If we are able to nurture an environment where girls are assured that menstruation is a natural, biological process and not a burden or a stain of shame or humiliation, they will not have to prioritise between getting an education and letting bodily functions take their course.

In the hinterlands of our country, when Muruganatham devised his low-cost sanitary napkin-making machine, he heralded a kind of social revolution that not only better equipped women to take care of their menstrual needs but also empowered them to take up the supply of sanitary napkins as a business.

An example of this emancipation can be found in Kerala’s Ettumanoor district, where a group of four women are diligently working towards making affordable napkins a reality in their vicinity. Founder-member and former staff nurse Lissy Martin was aware of the falling standards in female healthcare and menstrual hygiene. With the help of Kudumbasree, an all-female self-help group, she was able to buy a sanitary napkin-making machine from Coimbatore. Though Martin did not tell me explicitly, I suspect it is one of Muruganatham’s machines. Although their venture is still in its infancy, she and her three friends are supplying sanitary napkins to women through door-to-door sales. The local supermarket is also selling the product owing to its demand among women customers.

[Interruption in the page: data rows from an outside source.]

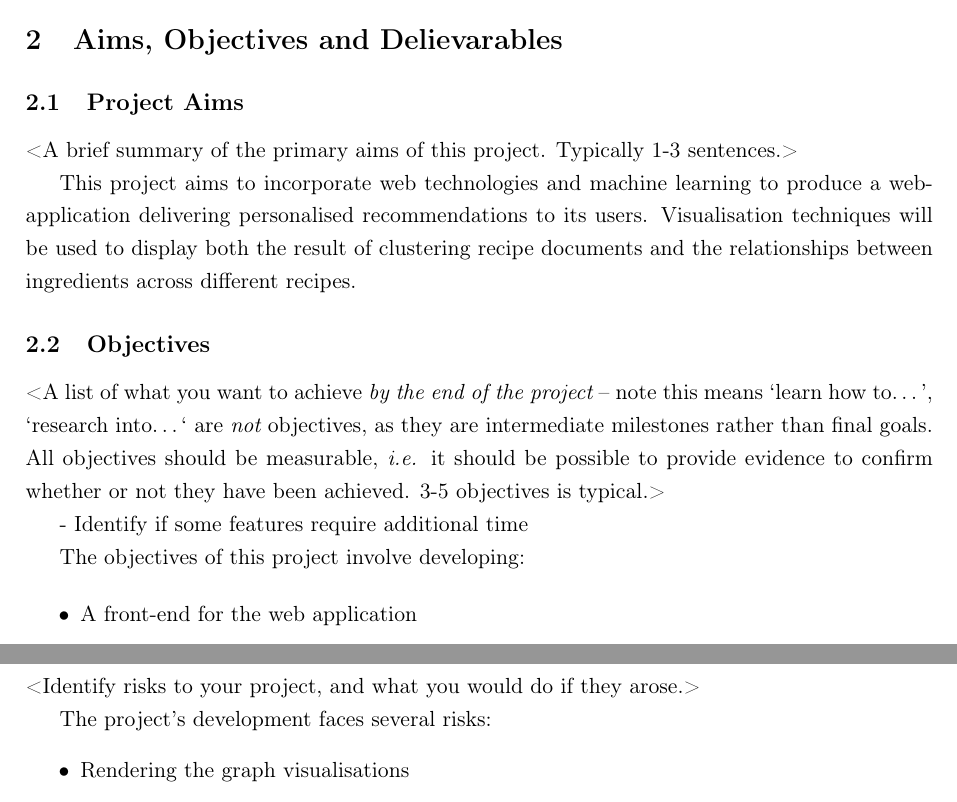
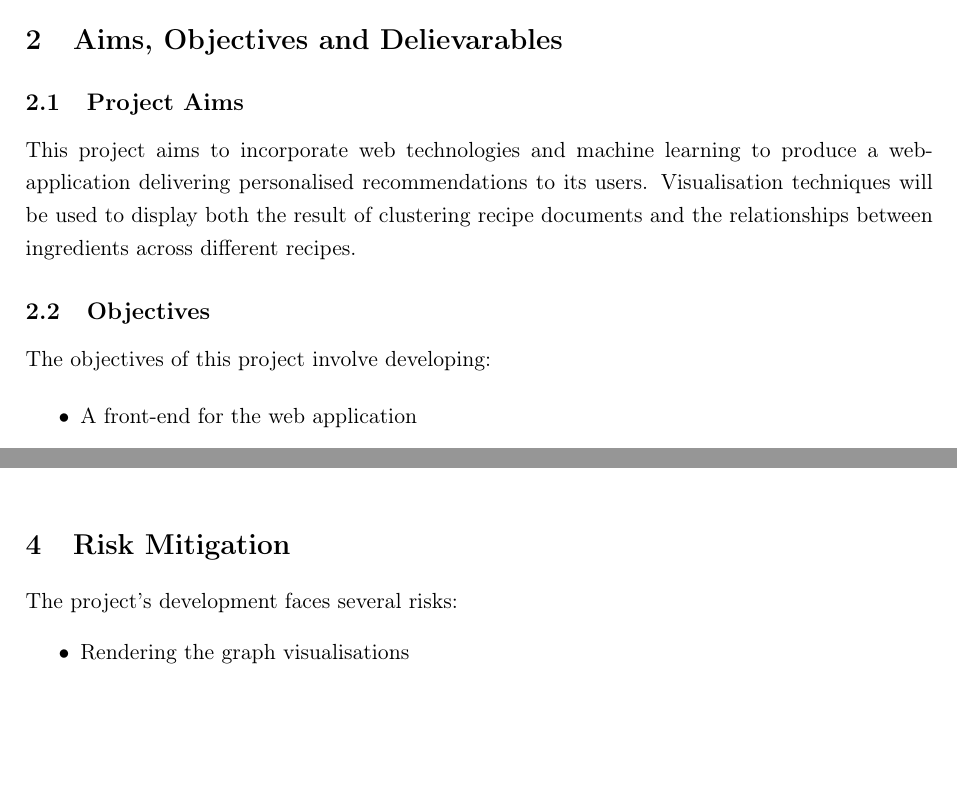
Before and after one commit to jakekadir/diss, a LaTeX document (documentation/outlineAndPlan/outlineAndPlan.tex, which reads documentation/outlineAndPlan/mainText.tex): two parts of pages 2 and 4 of 5 before the commit and two parts of pages 2 and 3 of 5 after it, joined at a grey line, cut so that both start at the same text, the shorter picture padded with empty space. Compiled offline with pdfLaTeX.

Commit message:
Doc updates to outline and plan

```diff
--- a/documentation/outlineAndPlan/mainText.tex
+++ b/documentation/outlineAndPlan/mainText.tex
@@ -15,15 +15,13 @@ The user can select several recipes to build a 'meal plan', which will have a co
 \section{Aims, Objectives and Delievarables}
 
 \subsection{Project Aims}
-<A brief summary of the primary aims of this project. Typically 1-3 sentences.>
+% <A brief summary of the primary aims of this project. Typically 1-3 sentences.>
 
 This project aims to incorporate web technologies and machine learning to produce a web-application delivering personalised recommendations to its users.
 Visualisation techniques will be used to display both the result of clustering recipe documents and the relationships between ingredients across different recipes.
 \subsection{Objectives}
 
-<A list of what you want to achieve {\em by the end of the project} -- note this means `learn how to\ldots', `research into\ldots` are {\em not} objectives, as they are intermediate milestones rather than final goals. All objectives should be measurable, {\em i.e.} it should be possible to provide evidence to confirm whether or not they have been achieved. 3-5 objectives is typical.>
-
-- Identify if some features require additional time
+% <A list of what you want to achieve {\em by the end of the project} -- note this means `learn how to\ldots', `research into\ldots` are {\em not} objectives, as they are intermediate milestones rather than final goals. All objectives should be measurable, {\em i.e.} it should be possible to provide evidence to confirm whether or not they have been achieved. 3-5 objectives is typical.>
 
 The objectives of this project involve developing:
 
@@ -101,7 +99,7 @@ A plan is given for each distinct part of the project. These plans will be execu
 %
 \section{Risk Mitigation}
 
-<Identify risks to your project, and what you would do if they arose.>
+% <Identify risks to your project, and what you would do if they arose.>
 
 The project's development faces several risks:
 \begin{itemize}
```
Also changed, not shown: documentation/outlineAndPlan/outlineAndPlan.pdf, documentation/outlineAndPlan/mainText.tex (2 more changed lines), 5 other files.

The group was one among the Kudumbasree units to send 10,000 sanitary napkins to Jammu and Kashmir from Kerala during the 2014 floods. Emphasising on the necessity of napkins, another member of the four-member group, Priya noted, “The extent to which help, in times of natural calamity, is extended limits to food, clothing and shelter. We, as a society, fail to take cognisance of the hygienic needs of the women affected by the tragedy. As women, we understood the plight of those women and so we lent them a helping hand.”

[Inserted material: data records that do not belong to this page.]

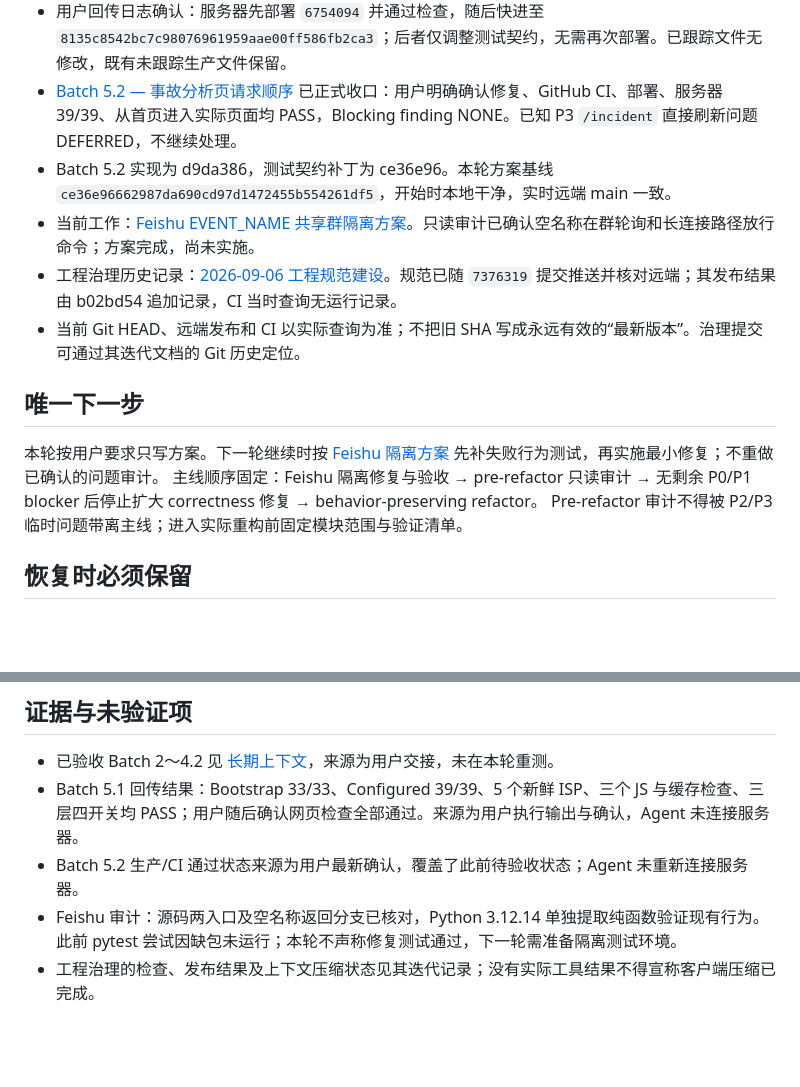
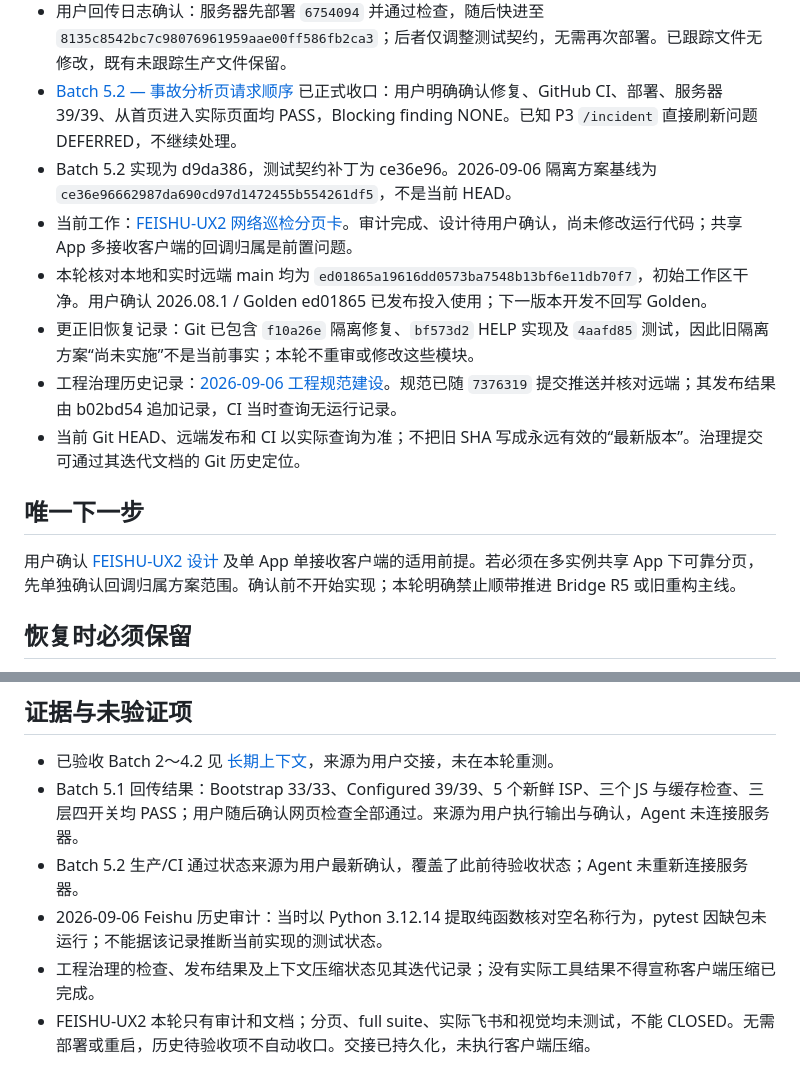
Before and after one commit to yikkrrtykj/monitor-autoconfig, a Markdown page: docs/STATUS.md, 2 parts joined by grey strips. Rendered like a GitHub page; blank space fills up the shorter version.

```diff
--- a/docs/STATUS.md
+++ b/docs/STATUS.md
@@ -8,16 +8,16 @@
 - 已知实现 SHA：`675409458a02ac21d478aa01634d71b84f981dd5`。
 - 用户回传日志确认：服务器先部署 `6754094` 并通过检查，随后快进至 `8135c8542bc7c98076961959aae00ff586fb2ca3`；后者仅调整测试契约，无需再次部署。已跟踪文件无修改，既有未跟踪生产文件保留。
 - [Batch 5.2 — 事故分析页请求顺序](iterations/batch-5.2-proposal.md) 已正式收口：用户明确确认修复、GitHub CI、部署、服务器 39/39、从首页进入实际页面均 PASS，Blocking finding NONE。已知 P3 `/incident` 直接刷新问题 DEFERRED，不继续处理。
-- Batch 5.2 实现为 d9da386，测试契约补丁为 ce36e96。本轮方案基线 `ce36e96662987da690cd97d1472455b554261df5`，开始时本地干净，实时远端 main 一致。
-- 当前工作：[Feishu EVENT_NAME 共享群隔离方案](iterations/feishu-event-name-isolation.md)。只读审计已确认空名称在群轮询和长连接路径放行命令；方案完成，尚未实施。
+- Batch 5.2 实现为 d9da386，测试契约补丁为 ce36e96。2026-09-06 隔离方案基线为 `ce36e96662987da690cd97d1472455b554261df5`，不是当前 HEAD。
+- 当前工作：[FEISHU-UX2 网络巡检分页卡](iterations/feishu-ux2.md)。审计完成、设计待用户确认，尚未修改运行代码；共享 App 多接收客户端的回调归属是前置问题。
+- 本轮核对本地和实时远端 main 均为 `ed01865a19616dd0573ba7548b13bf6e11db70f7`，初始工作区干净。用户确认 2026.08.1 / Golden ed01865 已发布投入使用；下一版本开发不回写 Golden。
+- 更正旧恢复记录：Git 已包含 `f10a26e` 隔离修复、`bf573d2` HELP 实现及 `4aafd85` 测试，因此旧隔离方案“尚未实施”不是当前事实；本轮不重审或修改这些模块。
 - 工程治理历史记录：[2026-09-06 工程规范建设](iterations/2026-09-06-engineering-governance.md)。规范已随 `7376319` 提交推送并核对远端；其发布结果由 b02bd54 追加记录，CI 当时查询无运行记录。
 - 当前 Git HEAD、远端发布和 CI 以实际查询为准；不把旧 SHA 写成永远有效的“最新版本”。治理提交可通过其迭代文档的 Git 历史定位。
 
 ## 唯一下一步
 
-本轮按用户要求只写方案。下一轮继续时按 [Feishu 隔离方案](iterations/feishu-event-name-isolation.md) 先补失败行为测试，再实施最小修复；不重做已确认的问题审计。
-主线顺序固定：Feishu 隔离修复与验收 → pre-refactor 只读审计 → 无剩余 P0/P1 blocker 后停止扩大 correctness 修复 → behavior-preserving refactor。
-Pre-refactor 审计不得被 P2/P3 临时问题带离主线；进入实际重构前固定模块范围与验证清单。
+用户确认 [FEISHU-UX2 设计](iterations/feishu-ux2.md) 及单 App 单接收客户端的适用前提。若必须在多实例共享 App 下可靠分页，先单独确认回调归属方案范围。确认前不开始实现；本轮明确禁止顺带推进 Bridge R5 或旧重构主线。
 
 ## 恢复时必须保留
 
@@ -32,5 +32,6 @@ Pre-refactor 审计不得被 P2/P3 临时问题带离主线；进入实际重构
 - 已验收 Batch 2～4.2 见 [长期上下文](PROJECT_CONTEXT.md)，来源为用户交接，未在本轮重测。
 - Batch 5.1 回传结果：Bootstrap 33/33、Configured 39/39、5 个新鲜 ISP、三个 JS 与缓存检查、三层四开关均 PASS；用户随后确认网页检查全部通过。来源为用户执行输出与确认，Agent 未连接服务器。
 - Batch 5.2 生产/CI 通过状态来源为用户最新确认，覆盖了此前待验收状态；Agent 未重新连接服务器。
-- Feishu 审计：源码两入口及空名称返回分支已核对，Python 3.12.14 单独提取纯函数验证现有行为。此前 pytest 尝试因缺包未运行；本轮不声称修复测试通过，下一轮需准备隔离测试环境。
+- 2026-09-06 Feishu 历史审计：当时以 Python 3.12.14 提取纯函数核对空名称行为，pytest 因缺包未运行；不能据该记录推断当前实现的测试状态。
 - 工程治理的检查、发布结果及上下文压缩状态见其迭代记录；没有实际工具结果不得宣称客户端压缩已完成。
+- FEISHU-UX2 本轮只有审计和文档；分页、full suite、实际飞书和视觉均未测试，不能 CLOSED。无需部署或重启，历史待验收项不自动收口。交接已持久化，未执行客户端压缩。
```
Also changed, not shown: other parts of docs/STATUS.md (+1 -1 lines), docs/PROJECT_CONTEXT.md (+2 -0 lines), docs/iterations/feishu-ux2.md (added, +117 -0 lines).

Most times, a helping hand is all that women need to lift themselves up. Muruganatham did not sell his idea or machine for crores of rupees. He instead encouraged copycats and created a network of empowered, enterprising women. And in this enterprise exists a solution that the government can adopt. Financial constraints have constantly forced India to come up with inventions that are cheaper versions of Western products. When the Indian Space Research Organization’s Mangalyaan spacecraft entered into orbit around Mars a few days after a NASA probe did the same, the most significant difference between the two missions was that Mangalyaan had cost a tenth of what NASA had spent. Similarly, napkins can be produced indigenously to replace their expensive counterparts. They will be tax free. And they will create employment opportunity to boot. They may not exactly contribute to the government’s exchequer, but then again why should bare necessities be a means to make profit? Women, where they are supposed to, do pay taxes. Then they why should they pay another round of taxes simply for being born as women? Why should women be doubly taxed?

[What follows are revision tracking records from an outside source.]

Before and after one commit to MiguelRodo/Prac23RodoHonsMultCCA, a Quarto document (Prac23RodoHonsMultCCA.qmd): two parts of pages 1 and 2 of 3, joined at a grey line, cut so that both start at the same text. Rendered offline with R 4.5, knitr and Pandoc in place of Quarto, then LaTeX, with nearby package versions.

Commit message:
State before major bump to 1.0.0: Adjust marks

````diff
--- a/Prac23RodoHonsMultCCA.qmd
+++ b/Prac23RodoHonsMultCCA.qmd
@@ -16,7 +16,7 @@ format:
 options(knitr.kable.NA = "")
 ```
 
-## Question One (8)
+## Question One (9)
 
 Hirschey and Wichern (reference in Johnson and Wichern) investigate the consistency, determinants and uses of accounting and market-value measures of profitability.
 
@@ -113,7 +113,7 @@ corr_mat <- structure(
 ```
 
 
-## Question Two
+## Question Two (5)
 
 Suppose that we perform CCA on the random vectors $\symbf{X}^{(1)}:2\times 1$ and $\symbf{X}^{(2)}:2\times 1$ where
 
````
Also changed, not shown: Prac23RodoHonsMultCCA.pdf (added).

Last year, Member of Parliament Sushmita Dev created a petition addressed to Arun Jaitley for removal of tax on sanitary napkins. Calling the tax unfair, Dev wrote, “Women are being taxed 12 months a year, for about 39 years on a process they have no control over.” Maneka Gandhi, Union Minister For Women and Child Development, received the petition 11 months ago. Unfortunately, that’s the last we have heard of this “Tax Free Wings” petition.

Periods is not a choice. Periods is not an option. Periods is not a disability. Periods is not a burden. Mainly, periods is not an insult. The tax on sanitary napkins is a tax on womanhood. It’s high time the government took note of this grave injustice.

(Published on 26th February 2018, Volume XXX, Issue 09)